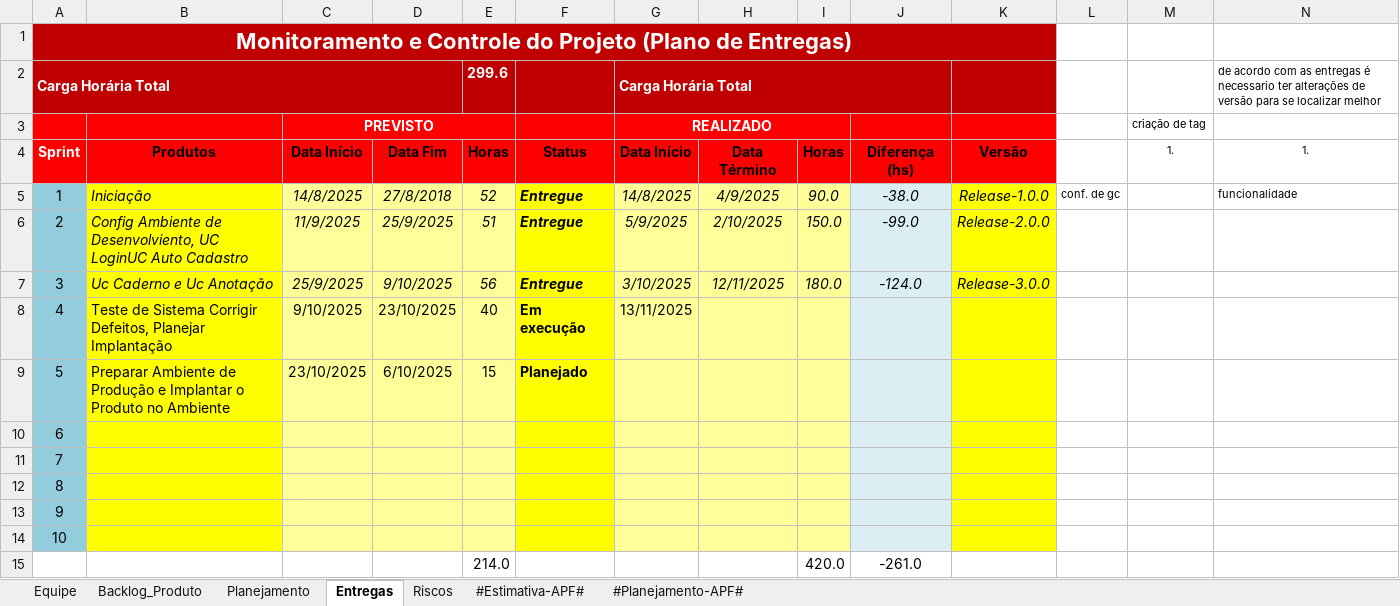
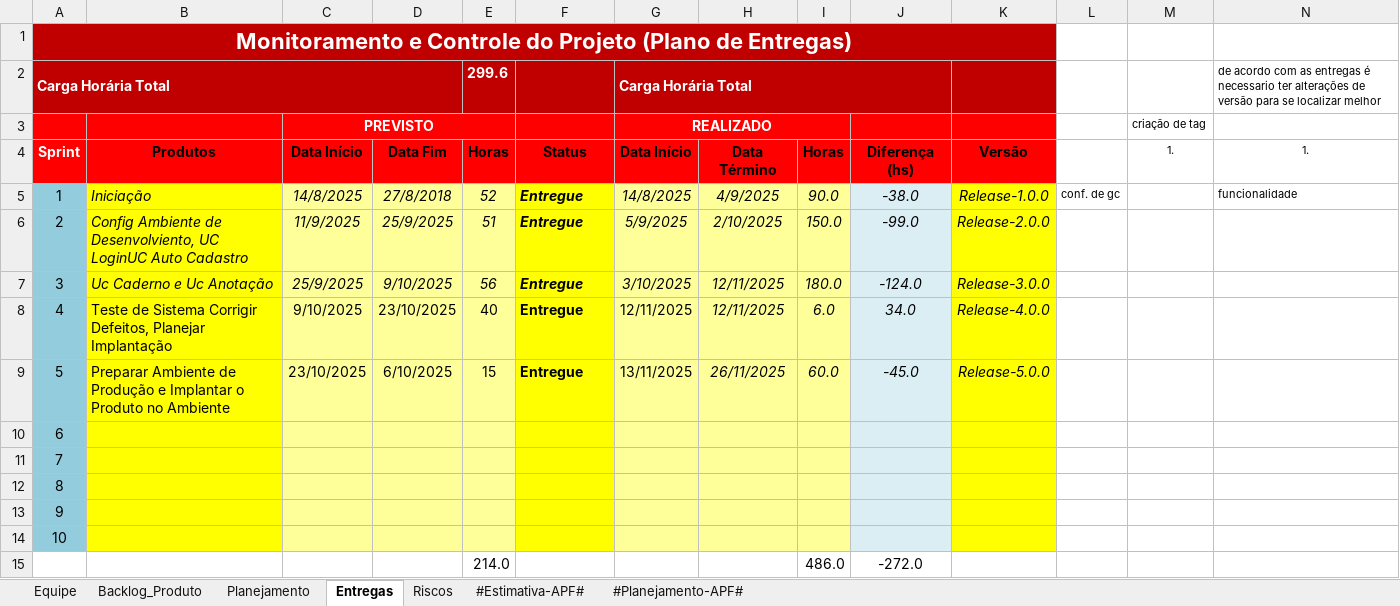
Before and after one commit to GaTimpone/IFSP_Anote, an Excel workbook: 6.Gerenciamento de Projeto/IFSP_Anote - Planejamento e Controle do Projeto.xlsx, sheet Entregas, drawn as a sheet; only a part is shown; values as stored, in another font and other column widths than the file's, no borders; conditional formats not drawn; removed rows and columns are numbered as before the commit, all else as after; rows hold the shown columns only; the diff names each change by its address in the sheet, - before the commit and + after, or states it on an @@ line.

```diff
--- a/6.Gerenciamento de Projeto/IFSP_Anote - Planejamento e Controle do Projeto.xlsx (sheet Entregas)
+++ b/6.Gerenciamento de Projeto/IFSP_Anote - Planejamento e Controle do Projeto.xlsx (sheet Entregas)
-F8: Em execução
+F8: Entregue
-G8: 13/11/2025
+G8: 12/11/2025
-H8: (empty)
+H8: 12/11/2025
-I8: (empty)
+I8: 6.0
-J8: (empty)
+J8: 34.0
-K8: (empty)
+K8: Release-4.0.0
-F9: Planejado
+F9: Entregue
-G9: (empty)
+G9: 13/11/2025
-H9: (empty)
+H9: 26/11/2025
-I9: (empty)
+I9: 60.0
-J9: (empty)
+J9: -45.0
-K9: (empty)
+K9: Release-5.0.0
-row 15:  |  |  |  | 214.0 |  |  |  | 420.0 | -261.0
+row 15:  |  |  |  | 214.0 |  |  |  | 486.0 | -272.0
```
Also changed, not shown: 6 other files.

-----

Please restate the data word for word, leaving out any picture it holds.

Before and after one commit to GaTimpone/IFSP_Anote, an Excel workbook: 6.Gerenciamento de Projeto/IFSP_Anote - Planejamento e Controle do Projeto.xlsx, sheet Entregas, drawn as a sheet; only a part is shown; values as stored, in another font and other column widths than the file's, no borders; conditional formats not drawn; removed rows and columns are numbered as before the commit, all else as after; rows hold the shown columns only; the diff names each change by its address in the sheet, - before the commit and + after, or states it on an @@ line.

```diff
--- a/6.Gerenciamento de Projeto/IFSP_Anote - Planejamento e Controle do Projeto.xlsx (sheet Entregas)
+++ b/6.Gerenciamento de Projeto/IFSP_Anote - Planejamento e Controle do Projeto.xlsx (sheet Entregas)
-F8: Em execução
+F8: Entregue
-G8: 13/11/2025
+G8: 12/11/2025
-H8: (empty)
+H8: 12/11/2025
-I8: (empty)
+I8: 6.0
-J8: (empty)
+J8: 34.0
-K8: (empty)
+K8: Release-4.0.0
-F9: Planejado
+F9: Entregue
-G9: (empty)
+G9: 13/11/2025
-H9: (empty)
+H9: 26/11/2025
-I9: (empty)
+I9: 60.0
-J9: (empty)
+J9: -45.0
-K9: (empty)
+K9: Release-5.0.0
-row 15:  |  |  |  | 214.0 |  |  |  | 420.0 | -261.0
+row 15:  |  |  |  | 214.0 |  |  |  | 486.0 | -272.0
```
Also changed, not shown: 6 other files.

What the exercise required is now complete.